Martinsville Bulletin, Inc.
P. O. Box 3711
204 Broad Street
Martinsville, Virginia 24115
Toll Free: 800-234-6575
Tuesday, May 15, 2012
MONDAY’S WORD was putative (PYOO-tuh-tiv). It means commonly accepted or supposed; assumed to exist or to have existed. Corporate restructuring and a need to cut costs were the putative reasons for the layoffs.
TUESDAY’S WORD is skulk (SKULK). “These handsome gray birds … are usually found skulking amid the shadows of shrubs and thickets below a forest canopy.” — From an article by Gary Phillips at MyrtleBeachOnline.com, April 11, 2012.
The seventh annual Fieldale Heritage Festival will be Saturday, and the historic Virginia Home Inn will be open for tours. The following information about it is from festival organizer Bea Bullard.
“The new plant, named Fieldcrest Mills, began its operation in September 1919. The dormitory located on Field Avenue was completed in August 1920, to house the young unmarried ladies who came to work in the mill. It was easily within walking distance. The dormitory was a two-story colonial home with a full two-story porch and boasted 17 bedrooms with three large rooms, a living room, dining room and a kitchen.
“In 1929, the ‘Junie’ Merriman family came to operate the dormitory, and changed the name to The Virginia Home. At the demise of the last surviving Merriman daughter, Alice (Ted Merriman), The Virginia Home was closed and put on the market.
“In June 2009, William and Edward Lewis purchased the home, which was already listed on the National Register of Historic Places and the Virginia Landmark Registry. Since that time, the building has been restored and is now decorated with comfortable furniture, antiques and Oriental rugs.
“There are rumors of noises in the night, and some have mentioned seeing a glimpse of a ghost walking down the downstairs hall. The grounds are spectacular with shrubbery and flowers.”

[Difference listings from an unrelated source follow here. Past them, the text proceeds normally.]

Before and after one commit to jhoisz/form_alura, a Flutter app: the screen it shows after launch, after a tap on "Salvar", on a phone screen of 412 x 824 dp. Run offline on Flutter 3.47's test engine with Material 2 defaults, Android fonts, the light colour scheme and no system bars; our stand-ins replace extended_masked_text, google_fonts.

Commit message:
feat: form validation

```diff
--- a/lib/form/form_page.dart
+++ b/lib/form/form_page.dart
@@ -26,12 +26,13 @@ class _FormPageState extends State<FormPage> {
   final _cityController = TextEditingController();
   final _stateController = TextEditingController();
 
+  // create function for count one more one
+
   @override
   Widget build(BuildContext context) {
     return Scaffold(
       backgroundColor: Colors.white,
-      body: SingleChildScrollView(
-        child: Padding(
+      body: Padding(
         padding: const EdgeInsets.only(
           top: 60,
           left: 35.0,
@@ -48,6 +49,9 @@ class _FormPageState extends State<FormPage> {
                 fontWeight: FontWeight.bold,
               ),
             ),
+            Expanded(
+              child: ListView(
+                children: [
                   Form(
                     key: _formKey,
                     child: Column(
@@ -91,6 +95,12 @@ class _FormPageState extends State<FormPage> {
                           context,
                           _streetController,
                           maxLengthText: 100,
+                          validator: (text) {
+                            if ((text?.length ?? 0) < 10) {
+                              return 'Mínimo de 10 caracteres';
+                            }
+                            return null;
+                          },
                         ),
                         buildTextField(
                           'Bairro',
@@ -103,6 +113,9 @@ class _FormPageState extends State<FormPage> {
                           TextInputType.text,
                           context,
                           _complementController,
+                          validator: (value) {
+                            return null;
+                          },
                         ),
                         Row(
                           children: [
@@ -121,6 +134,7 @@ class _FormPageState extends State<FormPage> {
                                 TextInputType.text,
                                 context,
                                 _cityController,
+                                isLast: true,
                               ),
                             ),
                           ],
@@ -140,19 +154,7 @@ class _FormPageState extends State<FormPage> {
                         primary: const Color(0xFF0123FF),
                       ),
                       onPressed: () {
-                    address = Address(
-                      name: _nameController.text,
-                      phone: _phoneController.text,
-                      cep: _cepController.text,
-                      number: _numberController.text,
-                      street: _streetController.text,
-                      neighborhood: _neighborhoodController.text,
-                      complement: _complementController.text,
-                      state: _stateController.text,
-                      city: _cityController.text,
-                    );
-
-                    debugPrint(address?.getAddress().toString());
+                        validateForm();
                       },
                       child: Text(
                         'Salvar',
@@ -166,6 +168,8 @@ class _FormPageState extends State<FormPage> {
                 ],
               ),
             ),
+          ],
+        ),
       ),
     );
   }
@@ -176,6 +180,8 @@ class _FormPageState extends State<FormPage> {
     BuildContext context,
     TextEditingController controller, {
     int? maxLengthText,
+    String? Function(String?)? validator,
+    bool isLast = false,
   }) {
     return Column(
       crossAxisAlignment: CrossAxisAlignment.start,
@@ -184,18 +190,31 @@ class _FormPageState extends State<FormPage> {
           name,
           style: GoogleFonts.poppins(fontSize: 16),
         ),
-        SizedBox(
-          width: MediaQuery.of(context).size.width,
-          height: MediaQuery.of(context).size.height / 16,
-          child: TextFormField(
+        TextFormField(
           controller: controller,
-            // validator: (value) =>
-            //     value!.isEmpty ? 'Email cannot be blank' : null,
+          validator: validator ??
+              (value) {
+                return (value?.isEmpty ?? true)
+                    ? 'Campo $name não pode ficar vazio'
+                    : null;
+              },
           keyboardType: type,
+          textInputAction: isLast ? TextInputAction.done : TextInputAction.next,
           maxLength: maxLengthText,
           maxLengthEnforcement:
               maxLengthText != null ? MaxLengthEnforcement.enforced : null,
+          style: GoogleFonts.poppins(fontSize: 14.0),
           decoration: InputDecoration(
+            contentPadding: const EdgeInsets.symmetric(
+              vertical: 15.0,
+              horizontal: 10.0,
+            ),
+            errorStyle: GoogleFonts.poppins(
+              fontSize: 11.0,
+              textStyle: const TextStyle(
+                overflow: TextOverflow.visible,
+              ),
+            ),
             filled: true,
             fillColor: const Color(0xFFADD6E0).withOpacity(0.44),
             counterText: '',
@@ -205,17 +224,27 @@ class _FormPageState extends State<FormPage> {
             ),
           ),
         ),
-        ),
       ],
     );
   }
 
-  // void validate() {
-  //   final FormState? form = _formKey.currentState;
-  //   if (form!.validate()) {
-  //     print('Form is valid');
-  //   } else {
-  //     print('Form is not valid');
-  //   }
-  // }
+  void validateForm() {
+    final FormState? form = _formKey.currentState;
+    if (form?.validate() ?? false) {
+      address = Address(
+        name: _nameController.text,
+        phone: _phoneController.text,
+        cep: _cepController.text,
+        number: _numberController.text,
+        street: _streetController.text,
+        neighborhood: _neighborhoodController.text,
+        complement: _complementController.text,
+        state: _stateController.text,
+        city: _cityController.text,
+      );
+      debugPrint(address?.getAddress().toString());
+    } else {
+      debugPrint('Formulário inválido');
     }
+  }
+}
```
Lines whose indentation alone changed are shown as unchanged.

As in previous festivals, the Lewises will open The Virginia Home Inn for tours on the day of the festival. The tours are free, but you must have a ticket. Tickets will be available at the Fieldale Insurance Agency adjacent to where shuttles will load. It is suggested you get a ticket early and come back for the tour.
Shuttles also will go to the Fieldale Park for the encampment of the newly recreated 2nd N.C. Regiment of the Continental Line and the George Waller Chapter of the Sons of the American Revolution.
The festival will be from 7 a.m. to 4 p.m. Saturday in Fieldale.
The Senior Spring Golf Tournament scheduled for today at Beaver Hills Golf Club has been postponed until Wednesday. Tee-off is still at 8 a.m. For more information, call Beaver Hills at 632-1526, Henry County Parks and Recreation at 634-4644 or the Martinsville Senior Center at 403-5260.
Many bluegrass musicians locally will recognize the name of Everett Lilly of Beckley, W.Va. Lilly was a fiddle and mandolin player. He and his brother Bea started performing as the Lilly Brothers and toured with entertainers such as Doc Watson, Jim and Jessie, and Bill Monroe. He played at the Grand Ole Opry for a number of years. His band also was the backup band for the Old Dominion Cloggers for performances in Oklahoma and West Virginia for a number of years. Lilly died May 8 at 87. He had been honored with numerous awards, including the International Bluegrass Music Association (IBMA) Hall of Honor.
Free advice at social affairs? Don’t bet on it. Here’s an example from a humor website:
A doctor and a lawyer were attending a cocktail party when the doctor was approached by a man who asked advice on how to handle his ulcer. The doctor mumbled some medical advice, then turned to the lawyer and remarked, “I never know how to handle the situation when I’m asked for medical advice during a social function. Is it acceptable to send a bill for such advice?” The lawyer replied that it was certainly acceptable to do so.
The next day, the doctor sent the ulcer-stricken man a bill. The lawyer also sent one to the doctor.